Legislation empowers us to do research so we can better understand and adapt to a changing ocean.
Legislation, strategies, and plans guide how we put research dollars to work answering our most pressing questions about ocean acidification.
Guiding Legislation & Program Drivers
NOAA’s Ocean Acidification Program funds scientific research and monitoring on 3-year cycles. This provides sufficient investment and time to evaluate progress towards science outcomes. This strategic prospectus provides transparency on the priorities and investments during fiscal year 2024-2026.
The Federal Ocean Acidification Research and Monitoring Act (FOARAM; 33 U.S.C. Chapter 50, Sec. 3701-3708) was passed by Congress in 2009. This legislation allowed for the establishment of NOAA’s Ocean Acidification program.
The act outlined a coordinated process for federal agencies to create a plan for effective monitoring of processes and consequences of ocean and coastal acidification on marine organisms and ecosystems through the creation of an Interagency Working Group on Ocean Acidification. Also included in this legislation is the requirement to develop adaptation strategies to conserve ecosystems (both at regional and national levels) vulnerable to the effects of acidification, and the associated socio-economic impacts.
The CHIPS and Science Act of 2022 makes historic investments that will strengthen American manufacturing, supply chains, and national security, and invest in research and development, science and technology, and the workforce.
Section E of this bipartisan law provides investment and federal mandates for coastal and ocean acidification research and innovation, It reauthorizes the FOARAM Act of 2009 and ascribes additional responsibilities to NOAA and other federal agencies. More on the purpose of the law.
The Plan provides the rationale for the NOAA Ocean Acidification Program, the research, resources, and includes relevant ocean acidification issues in each of the six regions in the U.S (including the West Coast, Pacific Islands, Southeast Atlantic and Gulf of Mexico., Northeast, and Great Lakes). The original NOAA Ocean and Great Lakes Acidification Research Plan was written by the NOAA Ocean Acidification Steering Committee and published in April 2010. It outlines how to approach the goals laid out in the FOARAM Act.
The Strategic Plan for Federal Research and Monitoring was written by the Interagency Working Group on Ocean Acidification, and published in March 2014. It provides a thoughtful and strategic approach to understand and address the rapidly emerging problem of ocean acidification.
It’s intended to guide federal ocean acidification investments and activities over the next decade and beyond. It will provide a better understanding of the process of ocean acidification, its effects on marine ecosystems, and the steps that must be taken to minimize harm from ocean acidification. Seven priority areas were identified.

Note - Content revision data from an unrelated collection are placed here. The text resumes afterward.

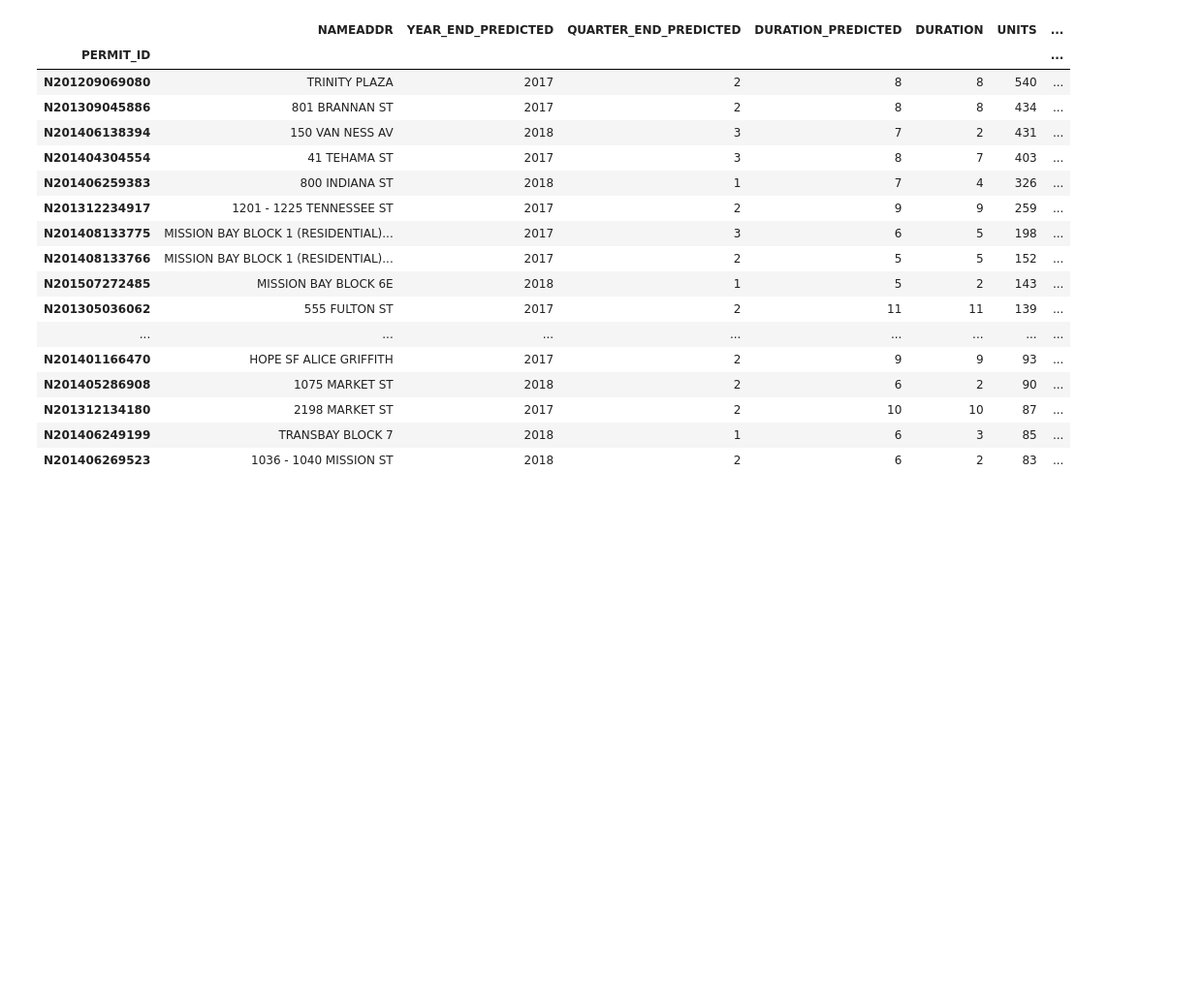
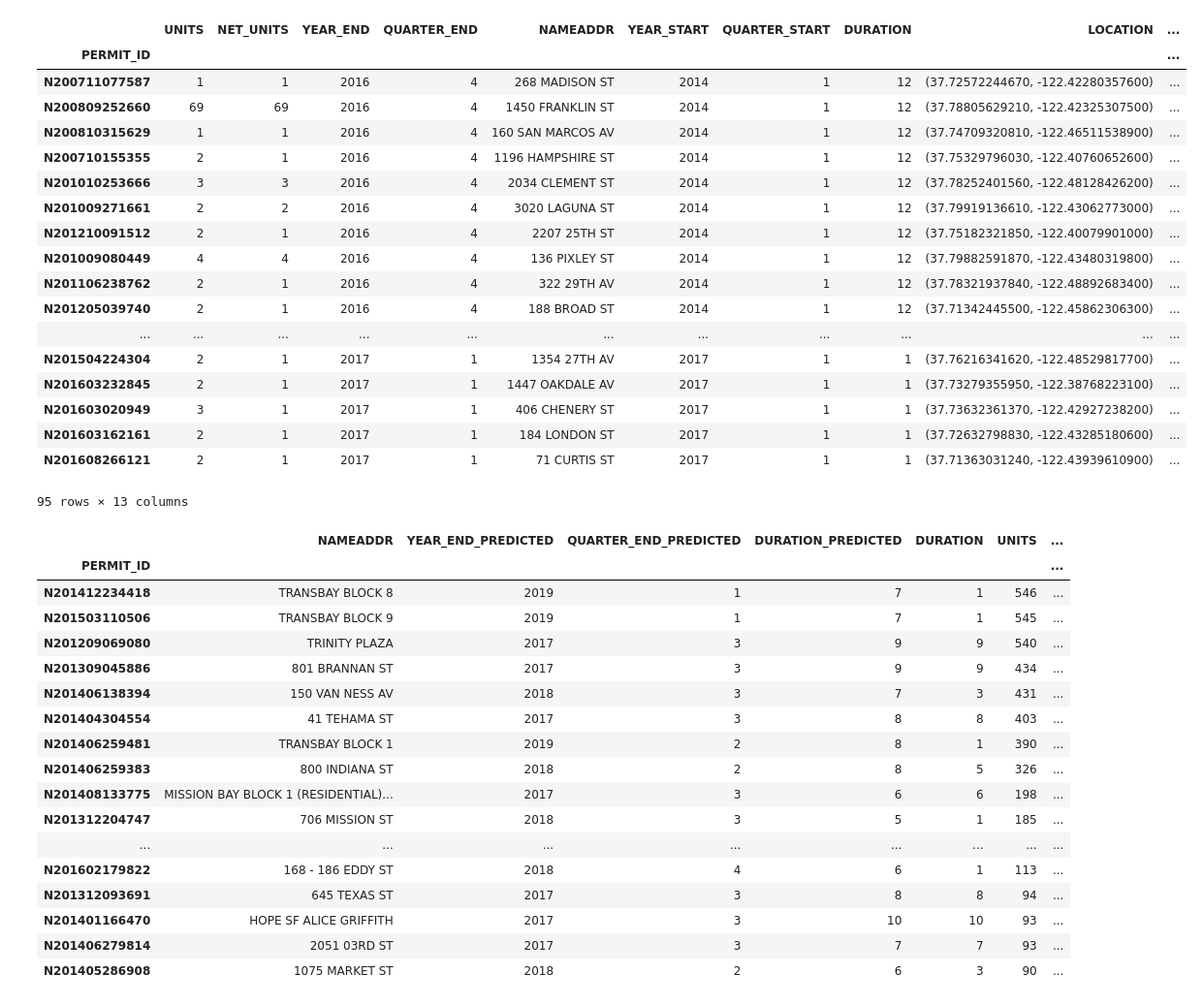
Before and after one commit to openland/statecraft-projects, a Jupyter notebook: housing_new.ipynb, the cells around one changed output. Shown: that part at 97% size. Drawn from its saved outputs; the diff is of its cells as text; code cells hidden in the pictures; blank space fills up the shorter version.

```diff
--- a/housing_new.ipynb
+++ b/housing_new.ipynb
@@ -26,7 +26,7 @@ def loadData():
     data = []
     for year in range(2013, 2018):
         for q in range(1, 5):
-            if (year == 2017 and q == 2) or (year == 2013 and q < 4):
+            if (year == 2017 and q == 3) or (year == 2013 and q < 4):
                 break
             X = pd.read_csv(file_name + str(year) + "_Q" + str(q) + ".csv", sep=',', infer_datetime_format=True)
             X["YEAR"] = year
@@ -84,8 +84,9 @@ new construction wood frame         6.083333
 Name: DURATION, dtype: float64
 # %%
 # Split completed by 2017Q1 and still in construction by 2017Q1
-to_predict_ids = data[(data['YEAR_END'] == 2017)].index
-finished_ids = data[(data['YEAR_END'] == 2016) & (data['QUARTER_END'] == 4)].index
+to_predict_ids = data[(data['YEAR_END'] == 2017) & (data['QUARTER_END'] == 2)].index
+finished_ids = data[((data['YEAR_END'] == 2016) & (data['QUARTER_END'] == 4)) |
+                    ((data['YEAR_END'] == 2017) & (data['QUARTER_END'] == 1))].index
 
 # finished in 2017Q1
 finished = data[data.index.isin(finished_ids)]
@@ -99,4 +100,5 @@ complete = complete[(complete['YEAR_START'] != 2013) & (~((complete['YEAR_START'
 
 print("Completed by 2017: ", complete['NET_UNITS'].count())
 print("Still in construction by 2017: ", incomplete['NET_UNITS'].count())
+finished
 # %% [output]
@@ -105,6 +126,17 @@ Still in construction by 2017:  182
 # %%
 columns = ['NAMEADDR', 'YEAR_END_PREDICTED', 'QUARTER_END_PREDICTED', 'DURATION_PREDICTED', 'DURATION',
                     'UNITS', 'NET_UNITS', 'YEAR_END', 'QUARTER_END', 'YEAR_START', 'QUARTER_START', 'LOCATION', 'PERMIT_TYPE']
+
+def get_previous_states(df):
+
+# positives only
+def add_quarters(df, quarter_num):
+    df["QUARTER_END_PREDICTED"] = (finished["QUARTER_END"] + quarter_num) % 4
+    df[df["QUARTER_END_PREDICTED"] == 0]["QUARTER_END_PREDICTED"] = 4
+    df["YEAR_END_PREDICTED"] = df["YEAR_END"] + (finished["QUARTER_END"] + quarter_num - 1) / 4
+    df[['YEAR_END_PREDICTED', 'QUARTER_END_PREDICTED']] = df[['YEAR_END_PREDICTED', 'QUARTER_END_PREDICTED']].astype('int64')
+
+    return data
 
 def add_prediction(permits, complete):
     # duration is estimated based on completed buildings with ~same net units number
@@ -142,35 +174,54 @@ complete.sort_values(by="NET_UNITS", ascending=False).head(5)
 #grouped.plot(y = 'DURATION', kind = "bar", figsize=(20,10), title = "Duration mean by net units number")
 # %%
 # fill missing columns for finished in 2016Q4 buildings
-finished["YEAR_END_PREDICTED"] = 2017
-finished["QUARTER_END_PREDICTED"] = 1
+finished = add_quarters(finished, 1)
 finished["DURATION_PREDICTED"] = finished["DURATION"]
+display(finished)
 
 # predict durations for incomplete buildings
 incomplete = add_prediction(incomplete, complete).sort_values(by="NET_UNITS", ascending=False)
 display(incomplete.head(20))
 result = finished.append(incomplete).sort_values(by="NET_UNITS", ascending=False)
 
 result = result[result["YEAR_END_PREDICTED"] < 2019]
 # %% [output]
-|  | NAMEADDR | YEAR_END_PREDICTED | QUARTER_END_PREDICTED | DURATION_PREDICTED | DURATION | UNITS | ... |
-| PERMIT_ID |  |  |  |  |  |  | ... |
-| N201209069080 | TRINITY PLAZA | 2017 | 2 | 8 | 8 | 540 | ... |
-| N201309045886 | 801 BRANNAN ST | 2017 | 2 | 8 | 8 | 434 | ... |
-| N201406138394 | 150 VAN NESS AV | 2018 | 3 | 7 | 2 | 431 | ... |
-| N201404304554 | 41 TEHAMA ST | 2017 | 3 | 8 | 7 | 403 | ... |
-| N201406259383 | 800 INDIANA ST | 2018 | 1 | 7 | 4 | 326 | ... |
-| N201312234917 | 1201 - 1225 TENNESSEE ST | 2017 | 2 | 9 | 9 | 259 | ... |
-| N201408133775 | MISSION BAY BLOCK 1 (RESIDENTIAL)... | 2017 | 3 | 6 | 5 | 198 | ... |
-| N201408133766 | MISSION BAY BLOCK 1 (RESIDENTIAL)... | 2017 | 2 | 5 | 5 | 152 | ... |
-| N201507272485 | MISSION BAY BLOCK 6E | 2018 | 1 | 5 | 2 | 143 | ... |
-| N201305036062 | 555 FULTON ST | 2017 | 2 | 11 | 11 | 139 | ... |
-| ... | ... | ... | ... | ... | ... | ... | ... |
-| N201401166470 | HOPE SF ALICE GRIFFITH | 2017 | 2 | 9 | 9 | 93 | ... |
-| N201405286908 | 1075 MARKET ST | 2018 | 2 | 6 | 2 | 90 | ... |
-| N201312134180 | 2198 MARKET ST | 2017 | 2 | 10 | 10 | 87 | ... |
-| N201406249199 | TRANSBAY BLOCK 7 | 2018 | 1 | 6 | 3 | 85 | ... |
-| N201406269523 | 1036 - 1040 MISSION ST | 2018 | 2 | 6 | 2 | 83 | ... |
+|  | UNITS | NET_UNITS | YEAR_END | QUARTER_END | NAMEADDR | YEAR_START | QUARTER_START | DURATION | LOCATION | ... |
+| PERMIT_ID |  |  |  |  |  |  |  |  |  | ... |
+| N200711077587 | 1 | 1 | 2016 | 4 | 268 MADISON ST | 2014 | 1 | 12 | (37.72572244670, -122.42280357600) | ... |
+| N200809252660 | 69 | 69 | 2016 | 4 | 1450 FRANKLIN ST | 2014 | 1 | 12 | (37.78805629210, -122.42325307500) | ... |
+| N200810315629 | 1 | 1 | 2016 | 4 | 160 SAN MARCOS AV | 2014 | 1 | 12 | (37.74709320810, -122.46511538900) | ... |
+| N200710155355 | 2 | 1 | 2016 | 4 | 1196 HAMPSHIRE ST | 2014 | 1 | 12 | (37.75329796030, -122.40760652600) | ... |
+| N201010253666 | 3 | 3 | 2016 | 4 | 2034 CLEMENT ST | 2014 | 1 | 12 | (37.78252401560, -122.48128426200) | ... |
+| N201009271661 | 2 | 2 | 2016 | 4 | 3020 LAGUNA ST | 2014 | 1 | 12 | (37.79919136610, -122.43062773000) | ... |
+| N201210091512 | 2 | 1 | 2016 | 4 | 2207 25TH ST | 2014 | 1 | 12 | (37.75182321850, -122.40079901000) | ... |
+| N201009080449 | 4 | 4 | 2016 | 4 | 136 PIXLEY ST | 2014 | 1 | 12 | (37.79882591870, -122.43480319800) | ... |
+| N201106238762 | 2 | 1 | 2016 | 4 | 322 29TH AV | 2014 | 1 | 12 | (37.78321937840, -122.48892683400) | ... |
+| N201205039740 | 2 | 1 | 2016 | 4 | 188 BROAD ST | 2014 | 1 | 12 | (37.71342445500, -122.45862306300) | ... |
+| ... | ... | ... | ... | ... | ... | ... | ... | ... | ... | ... |
+| N201504224304 | 2 | 1 | 2017 | 1 | 1354 27TH AV | 2017 | 1 | 1 | (37.76216341620, -122.48529817700) | ... |
+| N201603232845 | 2 | 1 | 2017 | 1 | 1447 OAKDALE AV | 2017 | 1 | 1 | (37.73279355950, -122.38768223100) | ... |
+| N201603020949 | 3 | 1 | 2017 | 1 | 406 CHENERY ST | 2017 | 1 | 1 | (37.73632361370, -122.42927238200) | ... |
+| N201603162161 | 2 | 1 | 2017 | 1 | 184 LONDON ST | 2017 | 1 | 1 | (37.72632798830, -122.43285180600) | ... |
+| N201608266121 | 2 | 1 | 2017 | 1 | 71 CURTIS ST | 2017 | 1 | 1 | (37.71363031240, -122.43939610900) | ... |
+95 rows × 13 columns
+|  | NAMEADDR | YEAR_END_PREDICTED | QUARTER_END_PREDICTED | DURATION_PREDICTED | DURATION | UNITS | ... |
+| PERMIT_ID |  |  |  |  |  |  | ... |
+| N201412234418 | TRANSBAY BLOCK 8 | 2019 | 1 | 7 | 1 | 546 | ... |
+| N201503110506 | TRANSBAY BLOCK 9 | 2019 | 1 | 7 | 1 | 545 | ... |
+| N201209069080 | TRINITY PLAZA | 2017 | 3 | 9 | 9 | 540 | ... |
+| N201309045886 | 801 BRANNAN ST | 2017 | 3 | 9 | 9 | 434 | ... |
+| N201406138394 | 150 VAN NESS AV | 2018 | 3 | 7 | 3 | 431 | ... |
+| N201404304554 | 41 TEHAMA ST | 2017 | 3 | 8 | 8 | 403 | ... |
+| N201406259481 | TRANSBAY BLOCK 1 | 2019 | 2 | 8 | 1 | 390 | ... |
+| N201406259383 | 800 INDIANA ST | 2018 | 2 | 8 | 5 | 326 | ... |
+| N201408133775 | MISSION BAY BLOCK 1 (RESIDENTIAL)... | 2017 | 3 | 6 | 6 | 198 | ... |
+| N201312204747 | 706 MISSION ST | 2018 | 3 | 5 | 1 | 185 | ... |
+| ... | ... | ... | ... | ... | ... | ... | ... |
+| N201602179822 | 168 - 186 EDDY ST | 2018 | 4 | 6 | 1 | 113 | ... |
+| N201312093691 | 645 TEXAS ST | 2017 | 3 | 8 | 8 | 94 | ... |
+| N201401166470 | HOPE SF ALICE GRIFFITH | 2017 | 3 | 10 | 10 | 93 | ... |
+| N201406279814 | 2051 03RD ST | 2017 | 3 | 7 | 7 | 93 | ... |
+| N201405286908 | 1075 MARKET ST | 2018 | 2 | 6 | 3 | 90 | ... |
 # %%
 def plot_quarters(df):
     df.plot.bar(stacked=True, figsize=(20,10), title="Net units expected to be completed by year and quarter");
```
Also changed, not shown: parts of 7 cells of this notebook, 8 other files.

- Technology development,
- Socioeconomic impacts,
- Education and outreach and
- Data management.
Coral Reef Conservation Program - Ocean Acidification Science Plan
NOAA's Coral Reef Conservation Program (CRCP) created a science plan to approach Ocean Acidification and its implications for coral reefs.
It outlines a national approach to conduct the research needed to address the numerous management challenges for reducing threats, reversing declines and promoting the resilience of coral reef ecosystems with regards to Ocean Acidification.
The 2016 Ocean Acidification State of the Science Fact Sheet provides a summary of NOAA's efforts to address ocean acidification. NOAA manages a cutting-edge science program focused on research with a high relevance to society.
To assist the general public in understanding the state of the science, NOAA develops State of the Science Fact Sheets about key research areas of high public interest. The NOAA Research Council oversees the creation and updating of these fact sheets, and the most recent documents are posted here for the public.
Since acidification can impact both the growth and physiology of fishes, understanding and mitigating these impacts is critical to one of the purposes of this act, which is to foster and maintain the diversity of fisheries in the United States.
To understand and predict changes in climate, weather, oceans, and coasts, to share that knowledge and information with others, and to conserve and manage coastal and marine ecosystems and resources.
NOAA is an agency that enriches life through science. Our reach goes from the surface of the sun to the depths of the ocean floor as we work to keep citizens informed of the changing environment around them. From daily weather forecasts, severe storm warnings, and climate monitoring to fisheries management, coastal restoration and supporting marine commerce, NOAA’s products and services support economic vitality and affect more than one-third of America’s gross domestic product. NOAA’s dedicated scientists use cutting-edge research and high-tech instrumentation to provide citizens, planners, emergency managers and other decision makers with reliable information they need when they need it.